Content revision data

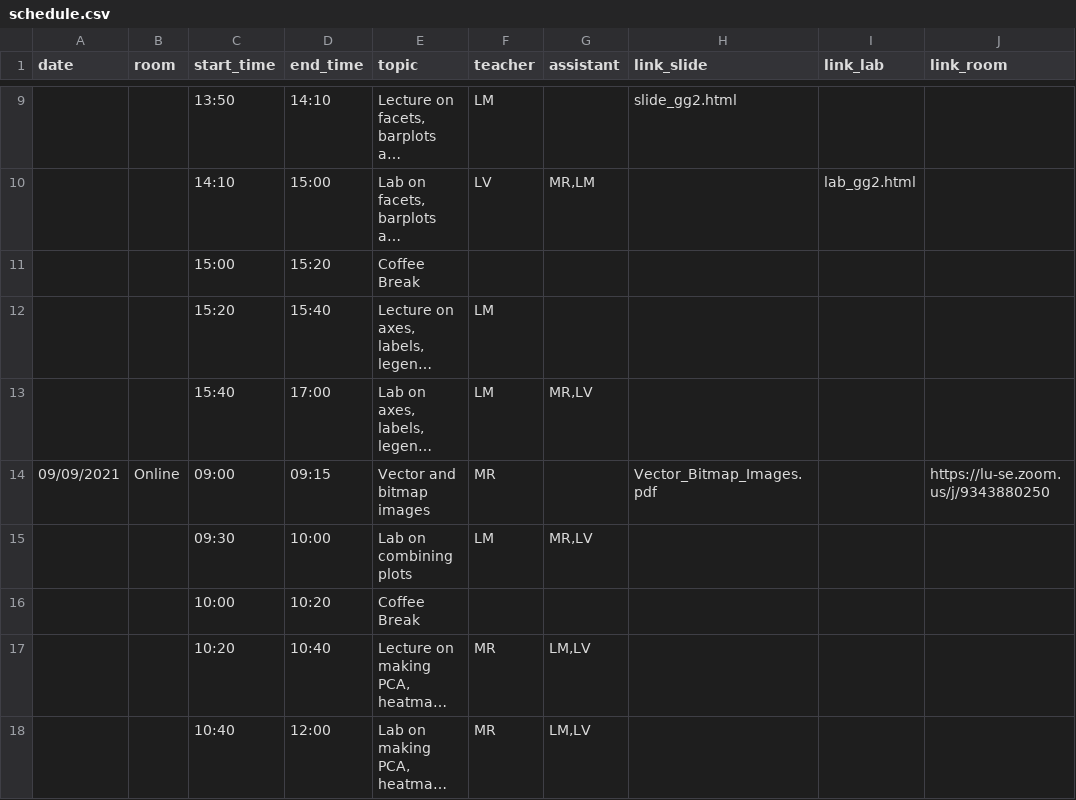
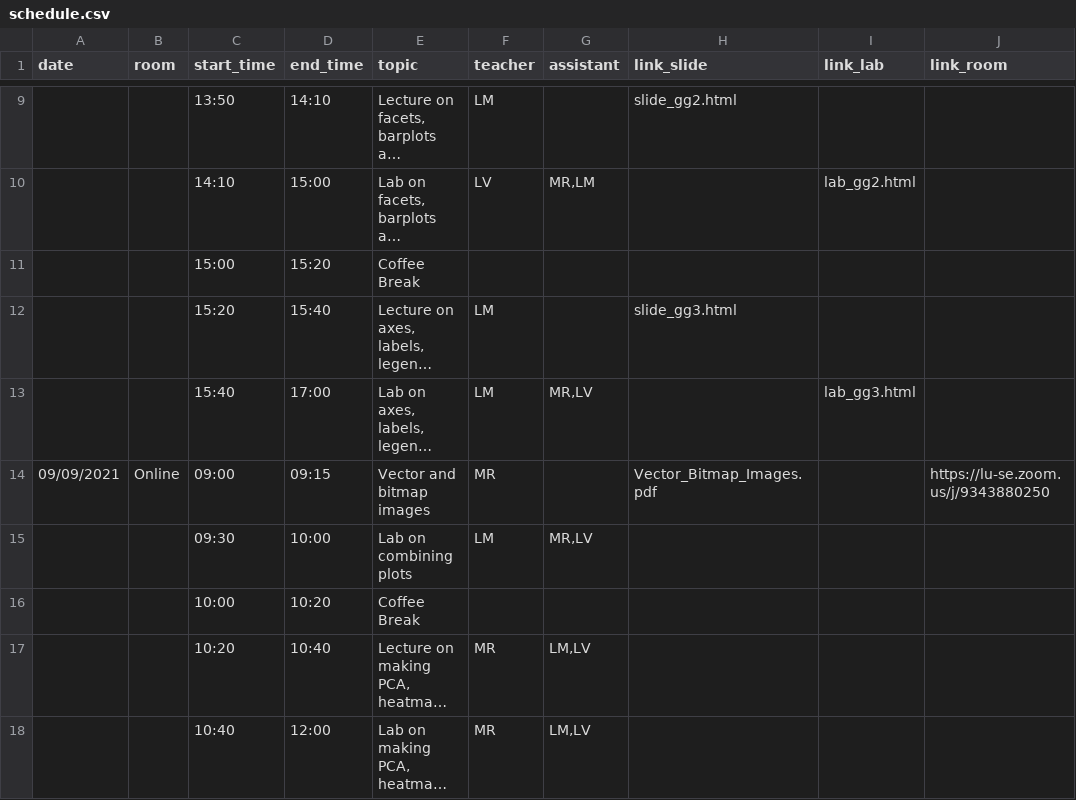
Before and after one commit to NBISweden/workshop-plotting-in-r, a CSV file: schedule.csv, drawn as a sheet; only a part is shown, gaps mark what is left out; long unchanged cells end in …; the diff names each change by its address in the sheet, - before the commit and + after, or states it on an @@ line.

```diff
--- a/schedule.csv
+++ b/schedule.csv
-H12 (link_slide): (empty)
+H12 (link_slide): slide_gg3.html
-I13 (link_lab): (empty)
+I13 (link_lab): lab_gg3.html
```
Also changed, not shown: 2 other files.
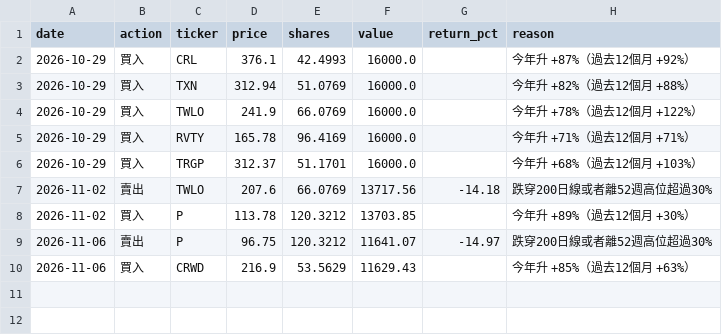
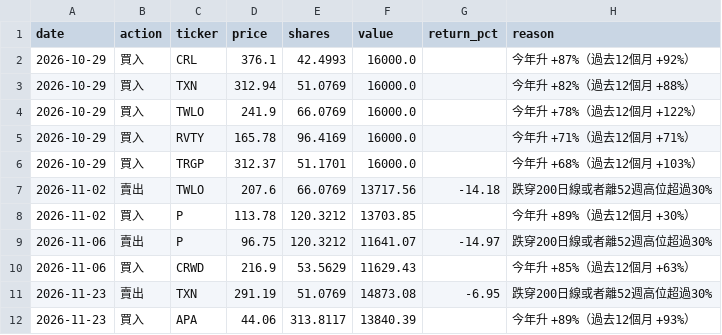
Before and after one commit to MYMarketingandPR/Stock-AI-Bot-v2, a TSV file: paper_log/lineE5_trades.tsv, drawn as a sheet; the diff names each change by its address in the sheet, - before the commit and + after, or states it on an @@ line.

```diff
--- a/paper_log/lineE5_trades.tsv
+++ b/paper_log/lineE5_trades.tsv
+row 11: 2026-11-23 | 賣出 | TXN | 291.19 | 51.0769 | 14873.08 | -6.95 | 跌穿200日線或者離52週高位超過30%
+row 12: 2026-11-23 | 買入 | APA | 44.06 | 313.8117 | 13840.39 |  | 今年升 +89%（過去12個月 +93%）
```
Also changed, not shown: paper_log/lineE2_nav.tsv, paper_log/lineE3_nav.tsv, 14 other files.
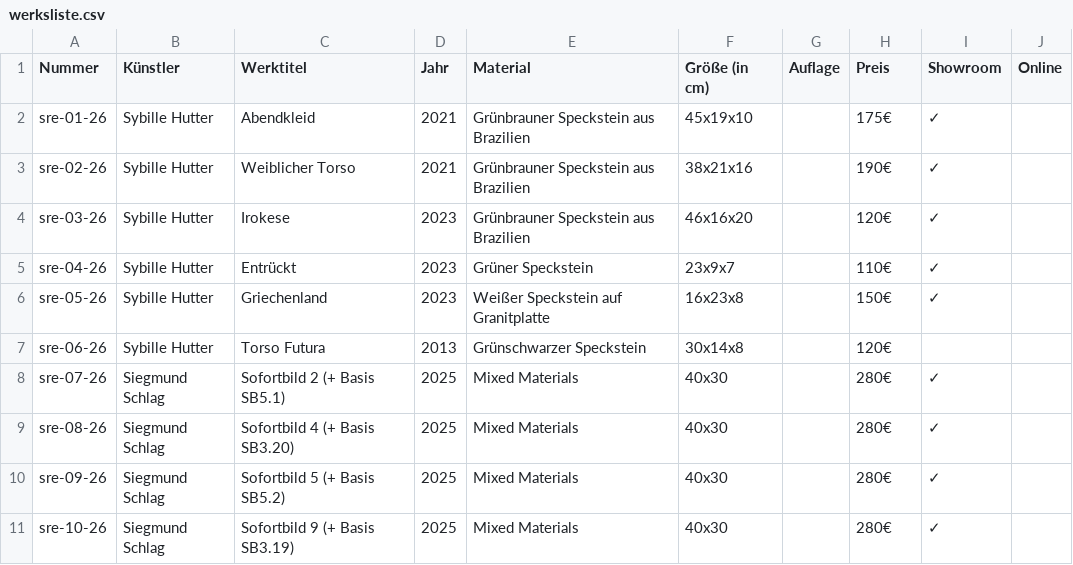
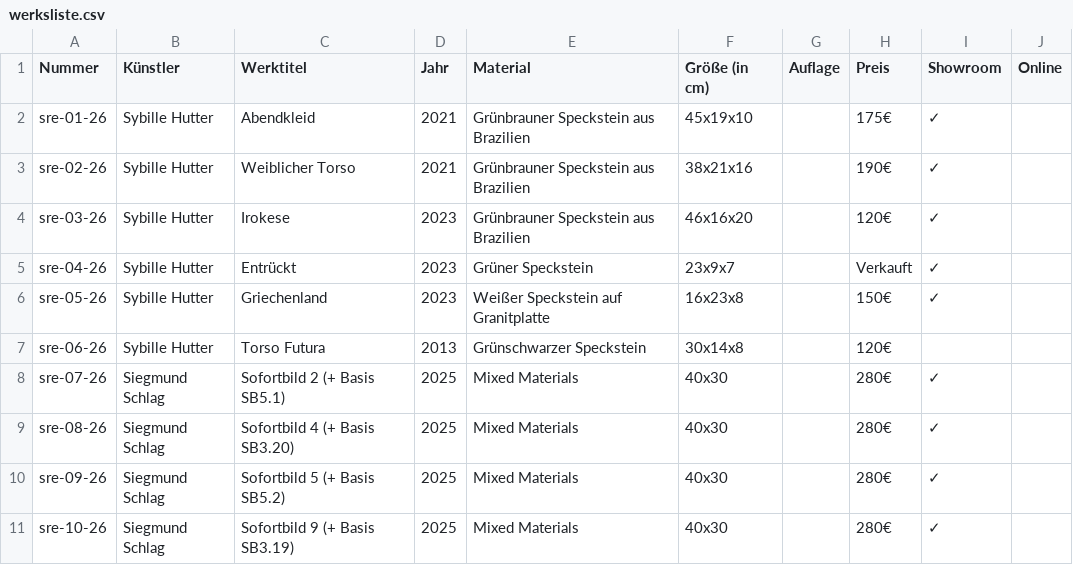
Before and after one commit to salzgrafik/showroom-eins, a CSV file: content/werksliste.csv, drawn as a sheet; only a part is shown.

```diff
--- a/content/werksliste.csv
+++ b/content/werksliste.csv
@@ -4,3 +4,3 @@ sre-02-26,Sybille Hutter,Weiblicher Torso,2021,Grünbrauner Speckstein aus Brazi
 sre-03-26,Sybille Hutter,Irokese,2023,Grünbrauner Speckstein aus Brazilien,46x16x20,,120€,✓,
-sre-04-26,Sybille Hutter,Entrückt,2023,Grüner Speckstein,23x9x7,,110€,✓,
+sre-04-26,Sybille Hutter,Entrückt,2023,Grüner Speckstein,23x9x7,,Verkauft,✓,
 sre-05-26,Sybille Hutter,Griechenland,2023,Weißer Speckstein auf Granitplatte,16x23x8,,150€,✓,
```
Also changed, not shown: 2 other files.
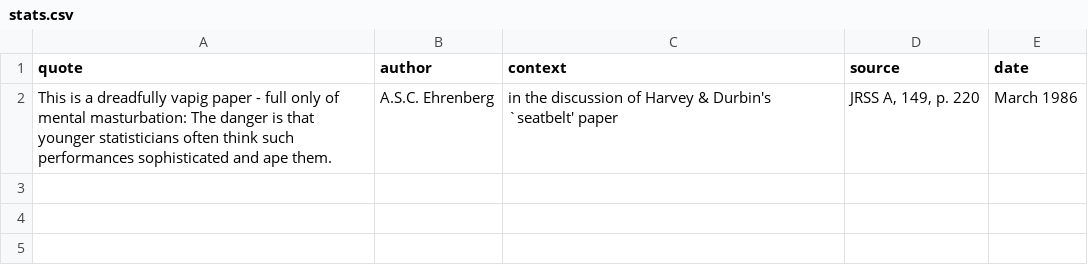
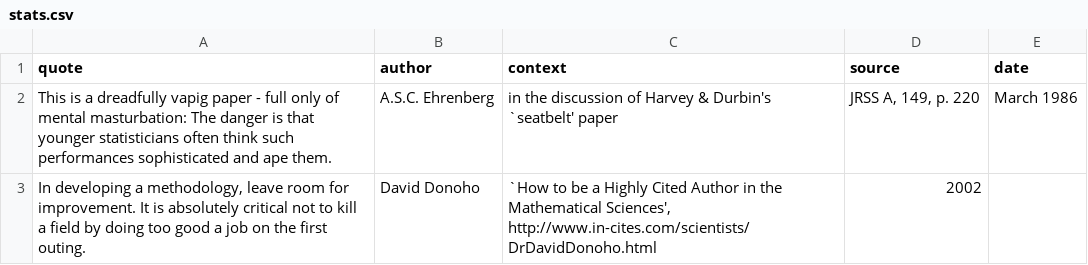
Before and after one commit to r-forge/fortunes, a CSV file: trunk/inst/fortunes/stats.csv, drawn as a sheet; the diff names each change by its address in the sheet, - before the commit and + after, or states it on an @@ line.

Commit message:
git-svn-id: svn://svn.r-forge.r-project.org/svnroot/fortunes@200 edb9625f-4e0d-4859-8d74-9fd3b1da38cb

```diff
--- a/trunk/inst/fortunes/stats.csv
+++ b/trunk/inst/fortunes/stats.csv
+row 3: In developing a methodology, leave room for improvement. It is absolutely critical not to kill a field by doing too good a job on the first outing. | David Donoho | `How to be a Highly Cited Author in the Mathematical Sciences', http://www.in-cites.com/scientists/DrDavidDonoho.html | 2002
```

◆ What the exercise asks ◆
This exercise requires the lines of the entries containing the string "empty".

◆ Solution to the problem ◆
-H12 (link_slide): (empty)
-I13 (link_lab): (empty)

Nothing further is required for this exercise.